So this blog is going to skip over a few days, since most of what I did during the travel from Beza to Toliara to Tana to Joberg was work on a grant application and deal with a family tragedy. Here are some highlights/thoughts:
Packing for returning from the field, when you’re sleeping in tents, is a HUGE pain. Because guess what, the biggest thing, the tent, cannot be packed up until last as it’s holding all of your stuff! And it should go in first so you can pack all the little things around it right?? Yeah well, when we left Beza, I had 4 big bags, and two small bags of stuff that ‘didn’t fit’. When we left Toliara, after repacking, I had 3.5 bags.
Arriving back in the land of the internet, I discovered I had over 300 emails in 3 weeks. It was terrifying.

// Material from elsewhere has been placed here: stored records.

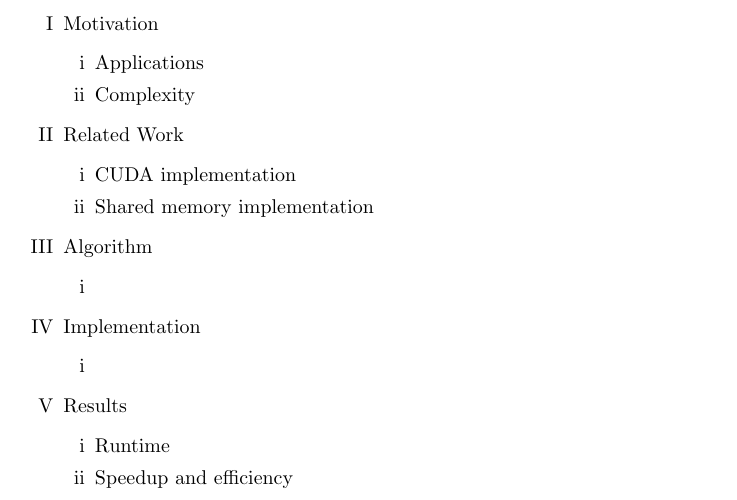
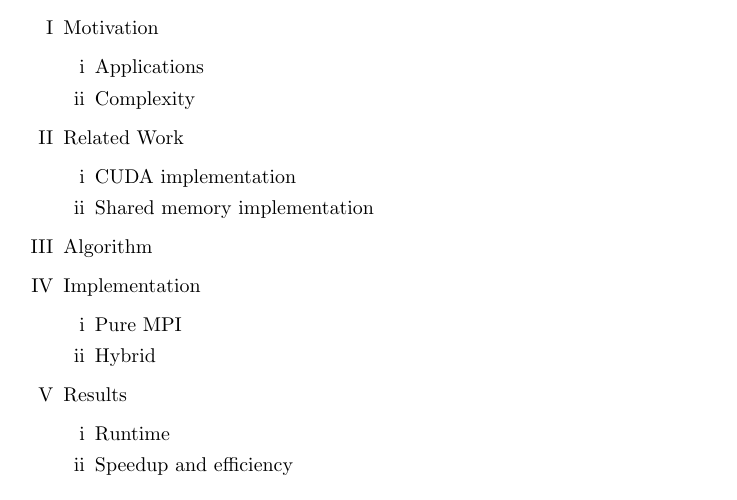
Before and after one commit to khsa1/cs691-project, a LaTeX document (main.tex, which reads outline.tex): part of page 2 of 4, cut so that both start at the same text. Compiled offline with pdfLaTeX.

Commit message:
Add a sibcategories to implementation section of outline

```diff
--- a/outline.tex
+++ b/outline.tex
@@ -14,12 +14,13 @@ Our final paper will likely take the following form.
 \item Shared memory implementation
 \end{enumerate}
 \item Algorithm
-\begin{enumerate}[i]
-\item
-\end{enumerate}
+%\begin{enumerate}[i]
+%\item
+%\end{enumerate}
 \item Implementation
 \begin{enumerate}[i]
-\item
+\item Pure MPI
+\item Hybrid
 \end{enumerate}
 \item Results
 \begin{enumerate}[i]
```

Somehow, in Toliara, both Anthony and I ended up with human feces on our pants. We’re still not sure how this happened, but it was on there a full 20 hours before anyone discovered what the smell in the car was.
Homemade yogart is a dish in a lot of the local Malagasy restaurants. It’s completely amazing, but as eating anything that’s not cooked is always like taking your life into your hands, prepare yourself to spend the next 5 days in the bathroom, shunned by normal people, if you try it. Luckily, Cora and I had some, and it was both amazing and not deadly, but Frank and Michelle pretty much kept waiting for us to suddenly stampede to the bathroom.

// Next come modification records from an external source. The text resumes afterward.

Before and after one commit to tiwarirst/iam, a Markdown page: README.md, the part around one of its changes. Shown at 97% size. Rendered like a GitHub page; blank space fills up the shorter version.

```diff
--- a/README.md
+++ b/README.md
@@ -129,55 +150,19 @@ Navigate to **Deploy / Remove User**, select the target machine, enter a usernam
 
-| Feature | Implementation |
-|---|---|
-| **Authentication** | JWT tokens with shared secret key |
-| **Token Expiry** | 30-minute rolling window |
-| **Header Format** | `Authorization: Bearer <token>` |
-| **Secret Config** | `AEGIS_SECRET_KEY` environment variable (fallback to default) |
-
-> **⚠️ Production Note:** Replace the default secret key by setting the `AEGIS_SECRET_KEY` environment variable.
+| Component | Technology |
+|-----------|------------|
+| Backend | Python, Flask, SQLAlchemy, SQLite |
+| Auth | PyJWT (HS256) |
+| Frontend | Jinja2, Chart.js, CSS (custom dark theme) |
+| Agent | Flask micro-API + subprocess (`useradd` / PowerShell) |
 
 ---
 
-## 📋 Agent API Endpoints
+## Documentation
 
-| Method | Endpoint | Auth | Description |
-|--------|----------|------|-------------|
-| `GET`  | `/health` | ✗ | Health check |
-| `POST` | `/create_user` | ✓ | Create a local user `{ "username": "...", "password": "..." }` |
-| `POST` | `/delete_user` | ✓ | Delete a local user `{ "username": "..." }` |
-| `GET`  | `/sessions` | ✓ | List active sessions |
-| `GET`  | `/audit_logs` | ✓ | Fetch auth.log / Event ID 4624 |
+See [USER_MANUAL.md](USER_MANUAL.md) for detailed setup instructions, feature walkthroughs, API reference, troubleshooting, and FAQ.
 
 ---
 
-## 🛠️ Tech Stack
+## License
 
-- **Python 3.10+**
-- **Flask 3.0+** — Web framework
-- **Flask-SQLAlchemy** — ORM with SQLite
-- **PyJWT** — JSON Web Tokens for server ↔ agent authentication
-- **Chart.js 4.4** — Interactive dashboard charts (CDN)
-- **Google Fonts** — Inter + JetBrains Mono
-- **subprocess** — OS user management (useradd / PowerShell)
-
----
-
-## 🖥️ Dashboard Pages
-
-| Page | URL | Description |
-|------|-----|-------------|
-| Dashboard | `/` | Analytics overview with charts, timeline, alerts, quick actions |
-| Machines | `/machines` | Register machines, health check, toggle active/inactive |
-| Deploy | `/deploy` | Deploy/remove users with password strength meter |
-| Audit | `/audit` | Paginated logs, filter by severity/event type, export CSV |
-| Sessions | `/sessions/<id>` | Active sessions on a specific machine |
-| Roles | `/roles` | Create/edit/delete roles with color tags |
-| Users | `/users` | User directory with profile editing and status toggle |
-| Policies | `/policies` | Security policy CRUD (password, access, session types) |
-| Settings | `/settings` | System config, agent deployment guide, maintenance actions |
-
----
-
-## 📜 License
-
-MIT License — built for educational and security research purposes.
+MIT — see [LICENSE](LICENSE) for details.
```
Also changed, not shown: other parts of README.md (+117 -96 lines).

And finally, our best moment in Tana – For our last nights in Madagascar, we were in Tana. We met up with Jackie and went for celebratory drinks and dinner at the place where Frank and Michelle first realized they were interested in each other. It was their 10 years anniversaire of going to Madagascar together, and they had realized over eating at this restaurant, that their attraction was mutual. Since that night, they had never been able to find the place, but this year, Michelle found it during her wanderings around Tana. So we went to dinner there, which was completely amazing, and not just because it wasn’t rice/beans/pasta, and we had kily flavored rum. The Malagasy make Rhum Orange, which is a really really really horrible, cheap rum, that could peel all the skin off your mouth if you drank it straight, but every bar has bottles of it with chocolate beans, or coffee beans, or vanilla, or peppers, or any other kind of ‘flavoring’ you can think of, steeping in it. The chocolate Rhum Orange is pretty amazing, and so was the kily Rhum Orange. After dinner, we went back to the Colbert, getting stopped by police checkpoint along the way to check our passports and papers, and then, if you can believe it, we went to a karaoke bar! Some Malagasy students had taken Frank there a couple years ago, and apparently, we were a fun enough group that he wanted to go back. So we spent 3-4 hours singing really horrible karaoke, headbanging, and drinking with the 4 other people in the bar on a Tuesday night, including the bartender and waitress. It was awesome, and I would love to give you directions, but they would be something like, “go two blocks down from Hotel Colbert, and enter a nondescript doorway into a white hallway with no markings, go up two flights of stairs and enter the middle door”. A true hole in the wall and soo much fun! Lesson learned: Don’t be afraid to try new places even at midnight in a 3rd world country.
The next day, we were on a plane to South Africa, and Kruger here we come!